Report each line of the listing that carries the word "mark".
Segment Open
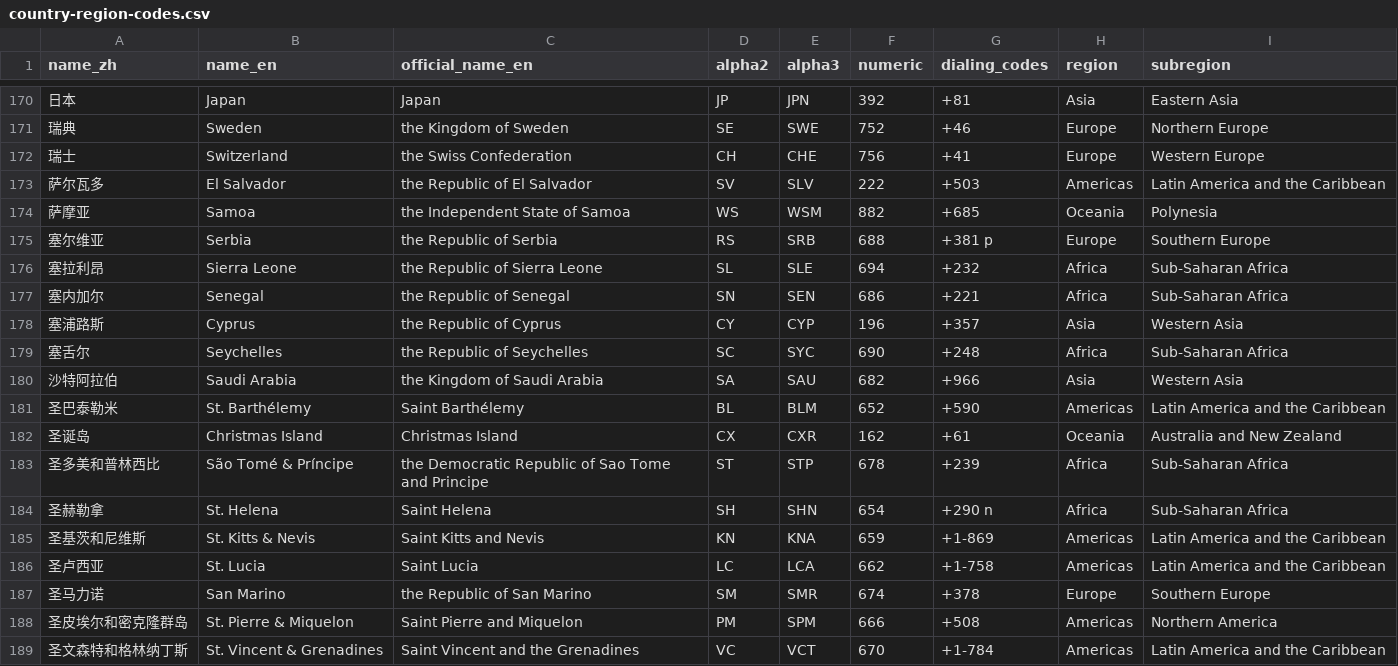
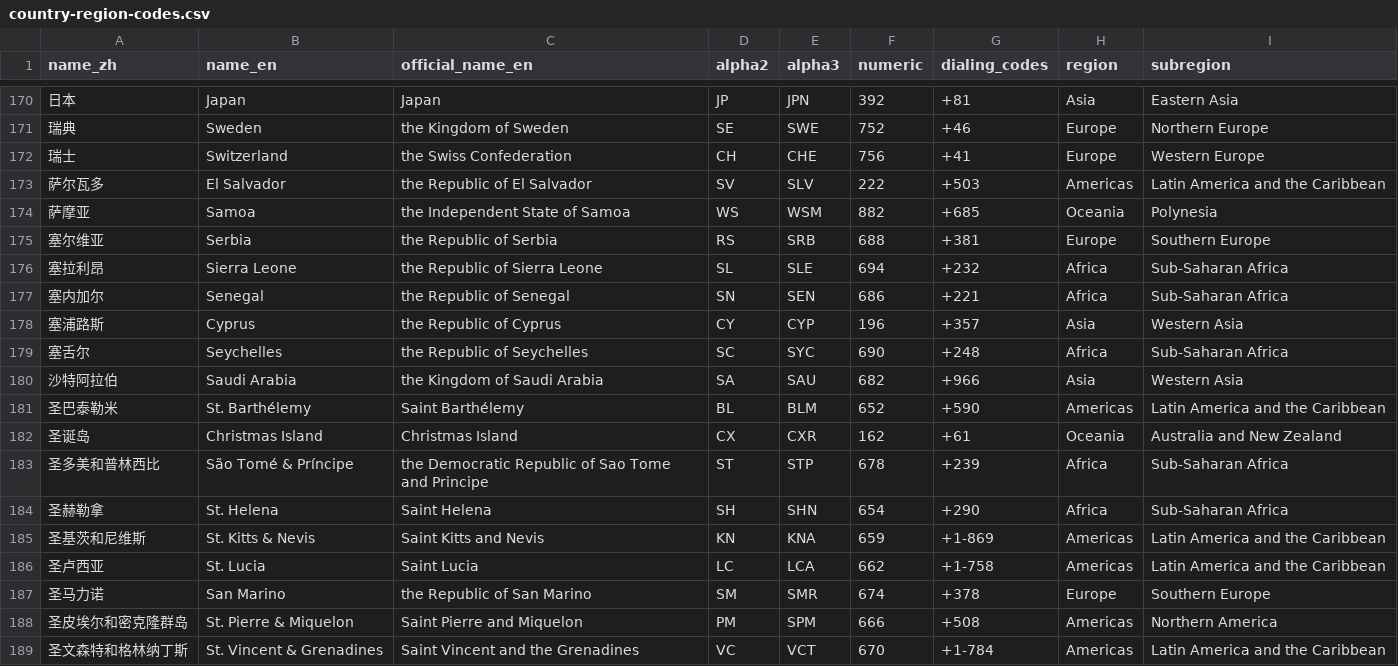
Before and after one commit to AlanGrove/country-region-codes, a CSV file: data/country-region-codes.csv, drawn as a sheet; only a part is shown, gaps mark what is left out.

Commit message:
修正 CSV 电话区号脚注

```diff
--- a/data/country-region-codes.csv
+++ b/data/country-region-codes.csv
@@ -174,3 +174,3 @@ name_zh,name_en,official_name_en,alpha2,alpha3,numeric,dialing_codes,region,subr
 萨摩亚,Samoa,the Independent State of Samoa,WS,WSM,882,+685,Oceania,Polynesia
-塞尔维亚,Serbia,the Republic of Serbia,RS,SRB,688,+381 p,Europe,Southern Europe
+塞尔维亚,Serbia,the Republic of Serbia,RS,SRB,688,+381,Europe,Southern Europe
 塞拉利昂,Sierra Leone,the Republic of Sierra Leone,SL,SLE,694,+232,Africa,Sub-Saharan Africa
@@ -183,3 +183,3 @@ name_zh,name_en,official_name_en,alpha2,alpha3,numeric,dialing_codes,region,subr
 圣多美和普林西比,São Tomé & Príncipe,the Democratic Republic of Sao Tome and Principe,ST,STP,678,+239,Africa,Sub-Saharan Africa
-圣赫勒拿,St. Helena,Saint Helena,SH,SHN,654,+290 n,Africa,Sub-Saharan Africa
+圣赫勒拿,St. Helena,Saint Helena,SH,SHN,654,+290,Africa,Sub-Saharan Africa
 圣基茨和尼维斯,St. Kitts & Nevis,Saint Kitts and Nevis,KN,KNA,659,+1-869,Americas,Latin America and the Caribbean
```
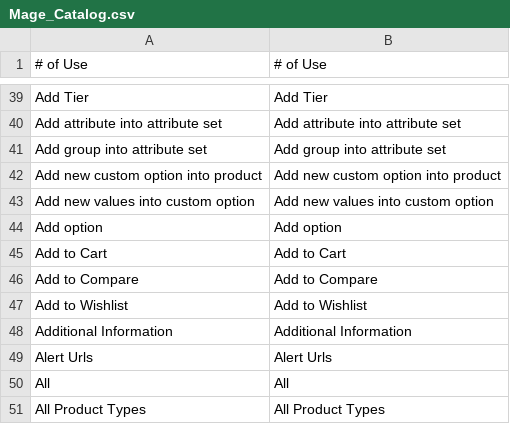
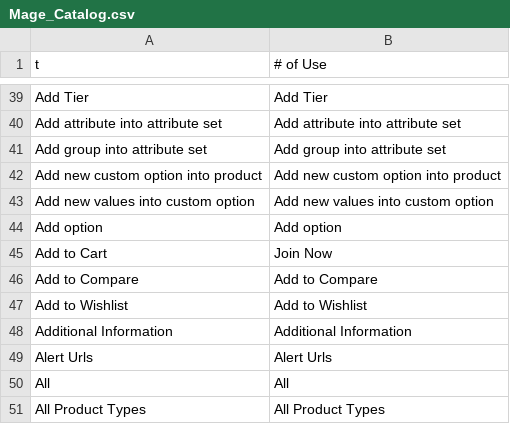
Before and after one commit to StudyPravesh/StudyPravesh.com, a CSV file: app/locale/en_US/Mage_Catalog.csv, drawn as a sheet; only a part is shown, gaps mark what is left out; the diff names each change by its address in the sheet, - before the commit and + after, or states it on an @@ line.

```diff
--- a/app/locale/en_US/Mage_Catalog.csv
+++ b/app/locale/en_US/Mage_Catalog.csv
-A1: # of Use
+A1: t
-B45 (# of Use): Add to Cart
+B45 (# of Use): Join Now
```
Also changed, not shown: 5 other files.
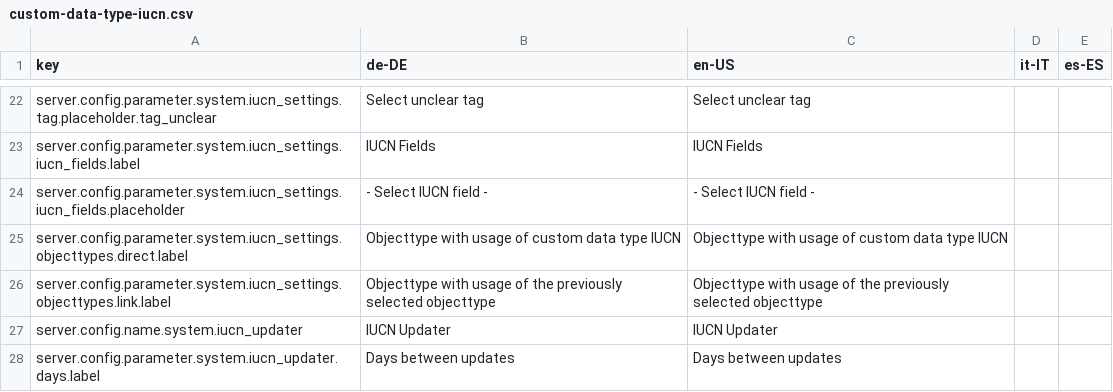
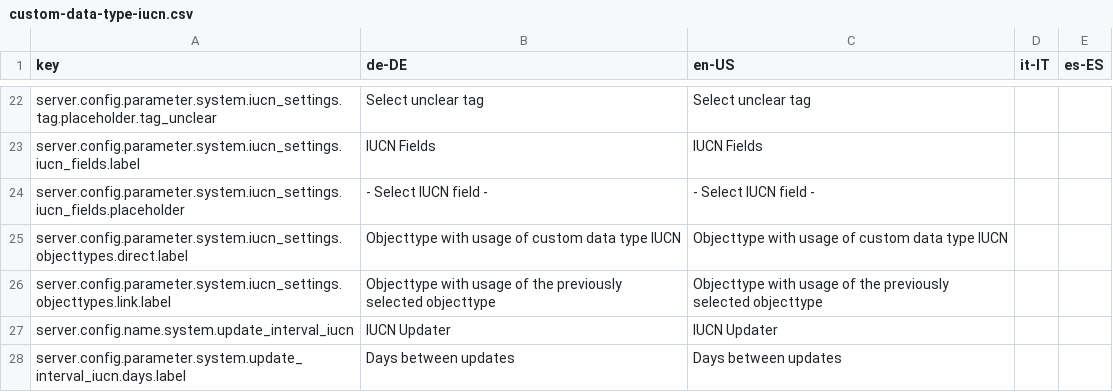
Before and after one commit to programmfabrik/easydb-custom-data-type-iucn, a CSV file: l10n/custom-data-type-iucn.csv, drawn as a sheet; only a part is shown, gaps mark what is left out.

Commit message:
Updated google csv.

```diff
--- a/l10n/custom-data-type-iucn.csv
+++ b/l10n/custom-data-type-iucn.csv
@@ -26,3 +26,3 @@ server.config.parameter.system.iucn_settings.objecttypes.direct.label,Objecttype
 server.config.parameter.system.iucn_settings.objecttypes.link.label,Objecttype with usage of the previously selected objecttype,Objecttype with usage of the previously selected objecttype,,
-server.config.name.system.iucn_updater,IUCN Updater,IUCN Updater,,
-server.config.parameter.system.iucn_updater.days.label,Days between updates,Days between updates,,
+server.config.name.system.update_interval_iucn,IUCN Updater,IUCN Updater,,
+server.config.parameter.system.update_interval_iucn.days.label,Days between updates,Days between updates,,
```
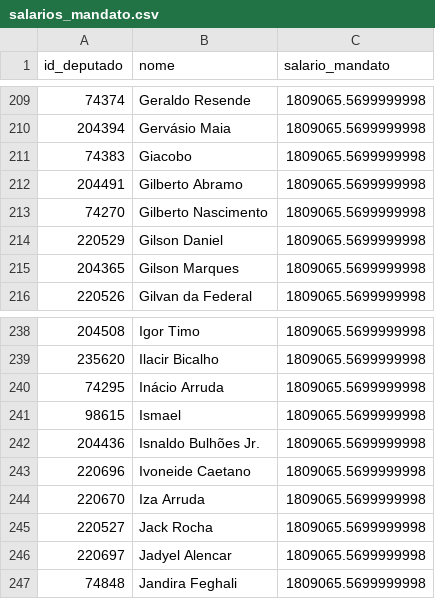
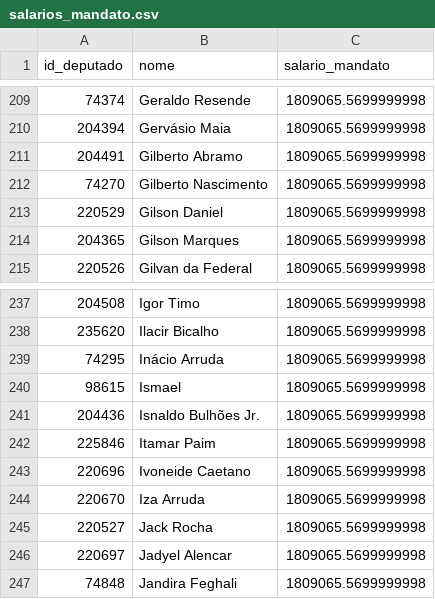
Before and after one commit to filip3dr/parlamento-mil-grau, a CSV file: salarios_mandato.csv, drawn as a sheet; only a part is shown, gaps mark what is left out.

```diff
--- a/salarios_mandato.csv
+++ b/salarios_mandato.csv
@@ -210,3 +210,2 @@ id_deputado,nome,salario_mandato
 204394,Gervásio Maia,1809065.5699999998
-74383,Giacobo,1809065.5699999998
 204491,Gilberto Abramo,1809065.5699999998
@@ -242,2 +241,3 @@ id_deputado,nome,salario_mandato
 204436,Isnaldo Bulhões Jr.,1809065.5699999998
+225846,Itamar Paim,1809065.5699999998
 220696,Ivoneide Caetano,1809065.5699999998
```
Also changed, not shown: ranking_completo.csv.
Segment Closed
▶ _Answer section_
Before and after one commit to AlanGrove/country-region-codes, a CSV file: data/country-region-codes.csv, drawn as a sheet; only a part is shown, gaps mark what is left out.
Before and after one commit to StudyPravesh/StudyPravesh.com, a CSV file: app/locale/en_US/Mage_Catalog.csv, drawn as a sheet; only a part is shown, gaps mark what is left out; the diff names each change by its address in the sheet, - before the commit and + after, or states it on an @@ line.
Before and after one commit to programmfabrik/easydb-custom-data-type-iucn, a CSV file: l10n/custom-data-type-iucn.csv, drawn as a sheet; only a part is shown, gaps mark what is left out.
Before and after one commit to filip3dr/parlamento-mil-grau, a CSV file: salarios_mandato.csv, drawn as a sheet; only a part is shown, gaps mark what is left out.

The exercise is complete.